DATA FOR THIS TASK »

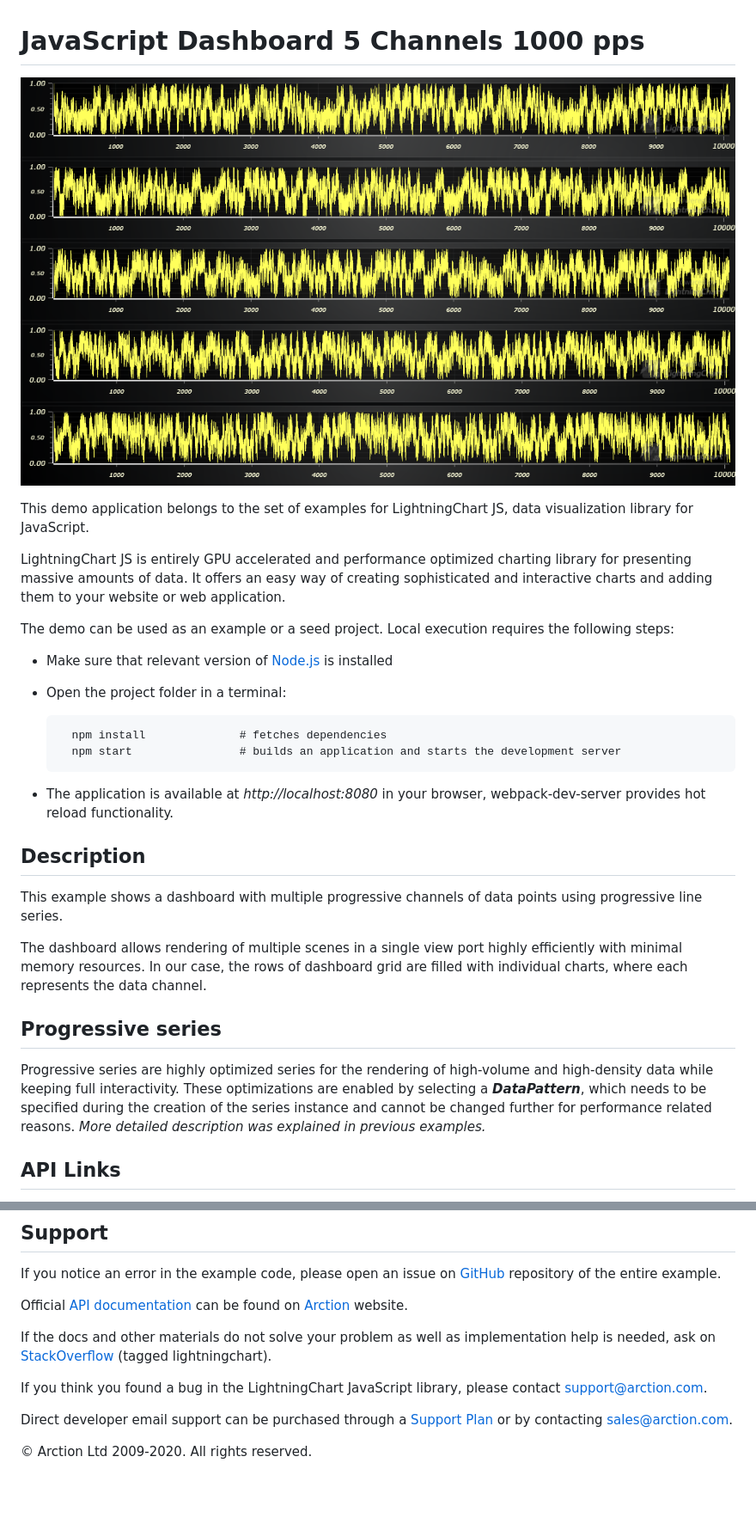
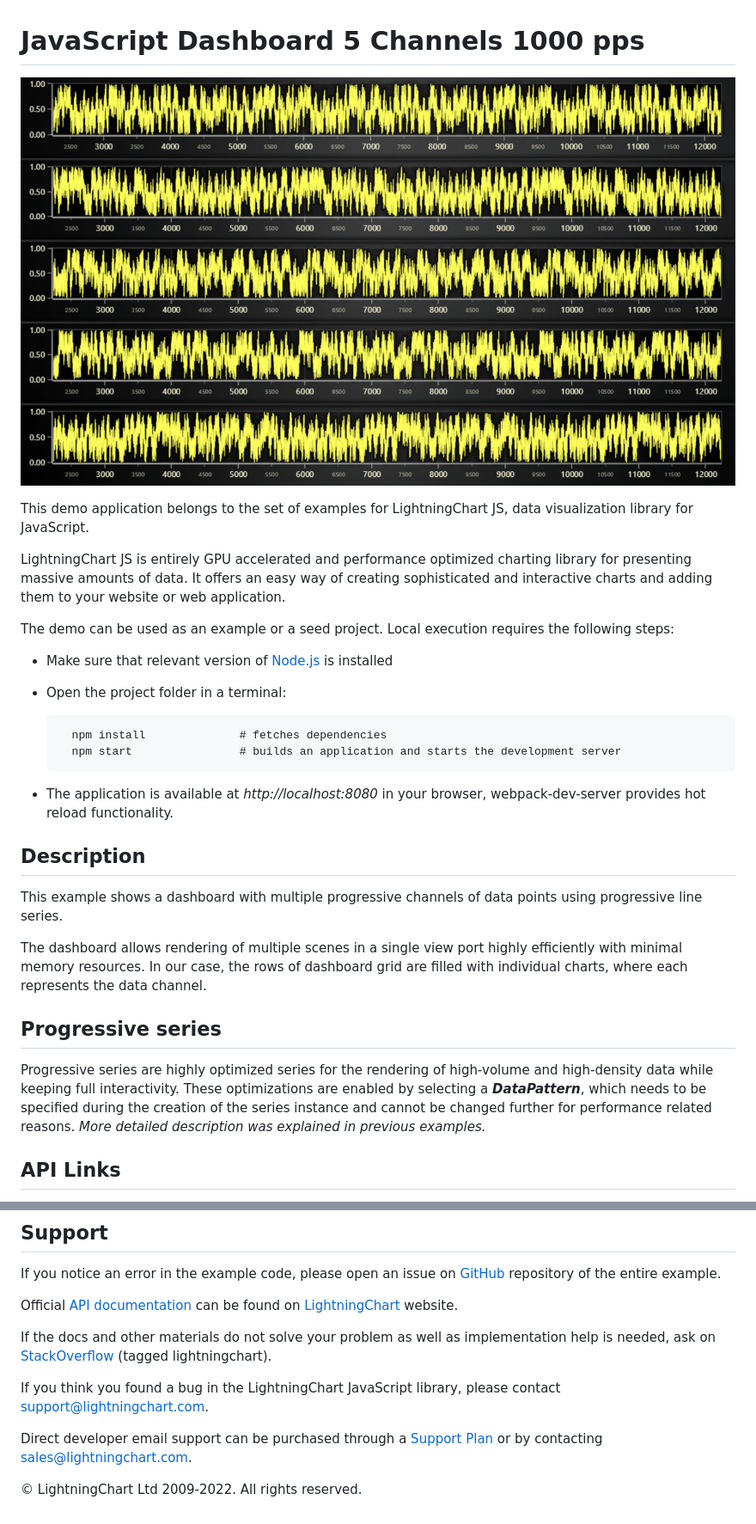
Before and after one commit to Lightning-Chart/lcjs-example-0501-dashboard5chs1000pps, a Markdown page: README.md, 2 parts joined by grey strips. Shown: that part at 86% size. GitHub-like rendering; pictures changed too: dashboard5ch-darkGold.png (added); blank space fills up the shorter version.

```diff
--- a/README.md
+++ b/README.md
@@ -1,6 +1,6 @@
 # JavaScript Dashboard 5 Channels 1000 pps
 
-![JavaScript Dashboard 5 Channels 1000 pps](dashboard5ch.png)
+![JavaScript Dashboard 5 Channels 1000 pps](dashboard5ch-darkGold.png)
 
 This demo application belongs to the set of examples for LightningChart JS, data visualization library for JavaScript.
 
@@ -8,13 +8,13 @@ LightningChart JS is entirely GPU accelerated and performance optimized charting
 
 The demo can be used as an example or a seed project. Local execution requires the following steps:
 
-- Make sure that relevant version of [Node.js](https://nodejs.org/en/download/) is installed
-- Open the project folder in a terminal:
+-   Make sure that relevant version of [Node.js](https://nodejs.org/en/download/) is installed
+-   Open the project folder in a terminal:
 
-        npm install              # fetches dependencies
-        npm start                # builds an application and starts the development server
+          npm install              # fetches dependencies
+          npm start                # builds an application and starts the development server
 
-- The application is available at *http://localhost:8080* in your browser, webpack-dev-server provides hot reload functionality.
+-   The application is available at _http://localhost:8080_ in your browser, webpack-dev-server provides hot reload functionality.
 
 
 ## Description
@@ -26,7 +26,7 @@ The dashboard allows rendering of multiple scenes in a single view port highly e
 ## Progressive series
 
 Progressive series are highly optimized series for the rendering of high-volume and high-density data while keeping full interactivity.
-These optimizations are enabled by selecting a ***DataPattern***, which needs to be specified during the creation of the series instance and cannot be changed further for performance related reasons. *More detailed description was explained in previous examples.*
+These optimizations are enabled by selecting a **_DataPattern_**, which needs to be specified during the creation of the series instance and cannot be changed further for performance related reasons. _More detailed description was explained in previous examples._
 
 
 ## API Links
@@ -43,12 +43,12 @@ These optimizations are enabled by selecting a ***DataPattern***, which needs to
 
 If you notice an error in the example code, please open an issue on [GitHub][0] repository of the entire example.
 
-Official [API documentation][1] can be found on [Arction][2] website.
+Official [API documentation][1] can be found on [LightningChart][2] website.
 
 If the docs and other materials do not solve your problem as well as implementation help is needed, ask on [StackOverflow][3] (tagged lightningchart).
 
-If you think you found a bug in the LightningChart JavaScript library, please contact support@arction.com.
+If you think you found a bug in the LightningChart JavaScript library, please contact support@lightningchart.com.
 
-Direct developer email support can be purchased through a [Support Plan][4] or by contacting sales@arction.com.
+Direct developer email support can be purchased through a [Support Plan][4] or by contacting sales@lightningchart.com.
 
 [0]: https://github.com/Arction/
@@ -59,4 +59,4 @@ Direct developer email support can be purchased through a [Support Plan][4] or b
 
-© Arction Ltd 2009-2020. All rights reserved.
+© LightningChart Ltd 2009-2022. All rights reserved.
 
 
```
Also changed, not shown: other parts of README.md (+9 -9 lines), dashboard5ch-cyberSpace.png (added), dashboard5ch-light.png (added), dashboard5ch-lightNature.png (added), dashboard5ch-turquoiseHexagon.png (added), 5 other files.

ACTION ITEM »
Please show the lines in the entries above that hold the string "dependencies".

SOLUTION FOR THIS TASK »
-        npm install              # fetches dependencies
+          npm install              # fetches dependencies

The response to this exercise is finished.